The victim was jogging when the suspect came up from behind and threw her to the ground. He tried to pull off her clothes but she fought back and screamed, at which point the man fled. The woman. 41, had some minor cuts and bruises. She was taken to Beth Israel.
When cops arrived at the scene the victim had made it to FDR Drive and Delancey. They are now looking for a teenager who was wearing a gray sweatshirt and green pants. He has a stocky build and facial hair. The 9th Precinct is taking the lead in the investigation, with assistance from the 7th Precinct.
Queen Esther & the Hot Five/myspace.
We just posted part 1 of our last minute guide to New Year’s Eve. Now here’s part 2. If you are feeling particularly joyful, you can begin a day early, on Sunday the 30th, at The Salon’s annual New Year’s eve party at the DL on Delancey Street. With a spectacular lineup of more than 40 performers, including the George Gee Swing Orchestra, Queen Esther & the Hot Five, Gelber & Manning, and DJ Flouer and Ron Sunshine & Band, plus artisan cocktails and a rooftop lounge with a view of the Lower East Side, this party should get you nice and warmed up for the next night’s festivities.
On New Year’s Eve beginning at 5:30 p.m., the Public Theater has a host of events in its newly renovated space to help usher in 2013, including dinner and dancing in the new The Library restaurant, and music and comedy in Joe’s Pub, featuring singer-songwriter Willie Nile, and the twisted humor of Sandra Bernhard.
Times Square, New Year’s Eve 2012.
The Lower East Side might not be the center of the universe on New Year’s Eve, but it’s a safe bet our nightlife-centric neighborhood will be plenty packed on Monday night. It would be impossible to run through every bar, club and restaurant celebrating the dawn of 2013, but here are a few options that have been brought to our attention. We’ve broken this mini-guide up into two parts. Here’s part 1:
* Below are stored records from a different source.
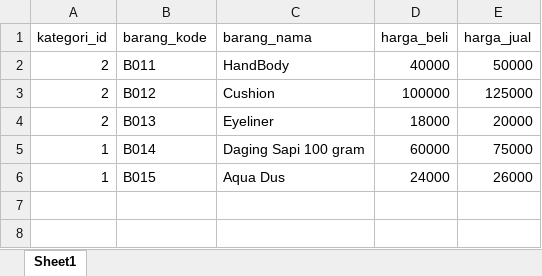
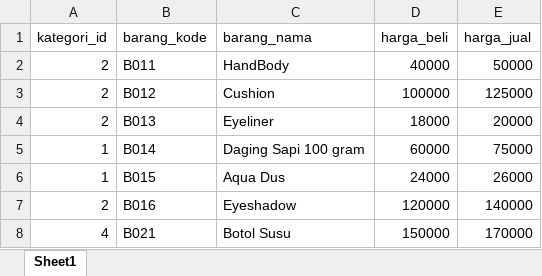
Before and after one commit to Diajengsekar/PWL_2025, an Excel workbook: POS/public/template_barang.xlsx, sheet Sheet1, drawn as a sheet; values as stored, in another font and other column widths than the file's, no borders; the diff names each change by its address in the sheet, - before the commit and + after, or states it on an @@ line.

```diff
--- a/POS/public/template_barang.xlsx (sheet Sheet1)
+++ b/POS/public/template_barang.xlsx (sheet Sheet1)
+row 7: 2 | B016 | Eyeshadow | 120000 | 140000
+row 8: 4 | B021 | Botol Susu | 150000 | 170000
```
Also changed, not shown: POS/public/template_stok.xlsx.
- At the Parkside Lounge, you’ll be treated to “Corn Mo’s New Year’s Eve Extravaganza with Magic,” DJ Mas, an open bar and dinner. You get top shelf liquor for $75; beer and wine for $50.
- Sons of Essex will have three seatings, a DJ plus a live feed from Times Square. Menu options include skirt steak, lobster pot pie and baby short ribs. Prices start at $65 with the option of adding a premium open bar. The late seating is already sold out but earlier times are available. The restaurant will also be open New Year’s Day for brunch starting at 1 p.m.
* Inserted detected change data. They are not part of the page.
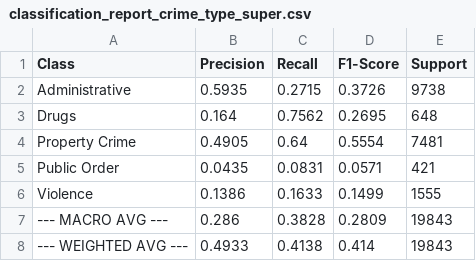
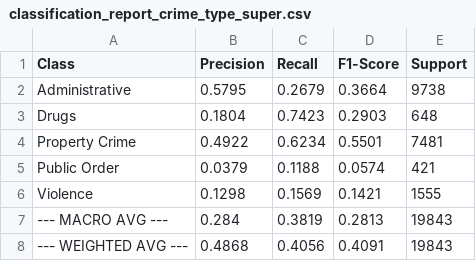
Before and after one commit to manami-bunbun/ecs273-team08-CrimeForecast, a CSV file: outputs/classification_report_crime_type_super.csv, drawn as a sheet.

```diff
--- a/outputs/classification_report_crime_type_super.csv
+++ b/outputs/classification_report_crime_type_super.csv
@@ -1,8 +1,8 @@
 Class,Precision,Recall,F1-Score,Support
-Administrative,0.5935,0.2715,0.3726,9738
-Drugs,0.164,0.7562,0.2695,648
-Property Crime,0.4905,0.64,0.5554,7481
-Public Order,0.0435,0.0831,0.0571,421
-Violence,0.1386,0.1633,0.1499,1555
---- MACRO AVG ---,0.286,0.3828,0.2809,19843
---- WEIGHTED AVG ---,0.4933,0.4138,0.414,19843
+Administrative,0.5795,0.2679,0.3664,9738
+Drugs,0.1804,0.7423,0.2903,648
+Property Crime,0.4922,0.6234,0.5501,7481
+Public Order,0.0379,0.1188,0.0574,421
+Violence,0.1298,0.1569,0.1421,1555
+--- MACRO AVG ---,0.284,0.3819,0.2813,19843
+--- WEIGHTED AVG ---,0.4868,0.4056,0.4091,19843
```
Also changed, not shown: outputs/classification_report_crime_type_violent.csv, outputs/classification_report_incident_category.csv, 33 other files.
- Libation is hosting a triple-decker New Year’s Eve celebration with dj’s, a five-hour open bar, party favors and balloons. Tickets cost $125.
- For $175, Beauty & Essex has a premium open bar, passed appetizers, party favors and DJ Neil Jackson and DJ Cheapshot. There are limited tables available. Sister restaurant Stanton Social is offering a family-style meal, a champagne toast, DJ’s and party favors for $125.
- Jazzy rockers Great Cesar will be at Arlene’s Grocery at 10 p.m. Your $40 ticket also gets you an open bar for two hours.
- Family Recipe, the homey Japanese spot at 231 Eldridge Street is featuring a $65 pre fixe menu starting at 9:30 p.m. It includes vegetarian options. There will be traditional soba noodles as midnight approaches, a sparkling sake toast and entrees such as arctic char with an umeboshi sauce, lamb meatballs and lamb chop and a cauliflower steak with olive relish.
- Fatta Cuckoo, the sliver of a restaurant at 63 Clinton Street, is offering two seatings, at 7 and 9:30. Owner Leah Tinari tells us there will be a special menu, priced at $65. The evening begins with passed appetizers, you’ll get two glasses of champagne and entrees such as a mustard crusted pork chop, a rib eye steak or lobster claw and tail tempura over squid ink pastina. Check out Fatta Cucko’s web site for more details.
- Still need more inspiration? Quite a few restaurants still have availability on Open Table, including: Tre, the Fat Radish, Bacaro, Antibes, Alias, Schiller’s (8 p.m. only), Salt Bar and SakaMai.
If you walked past 118 Mulberry Street (where Umberto’s Clam House is located) over the weekend, you might have noticed this creation, “Christmasaurus,” from Philly street artist NoseGo. It was part of a larger collaboration between the Little Italy Merchants’ Association and the Little Italy Street Art Project. But the mural did not last long. It’s now been crudely painted over.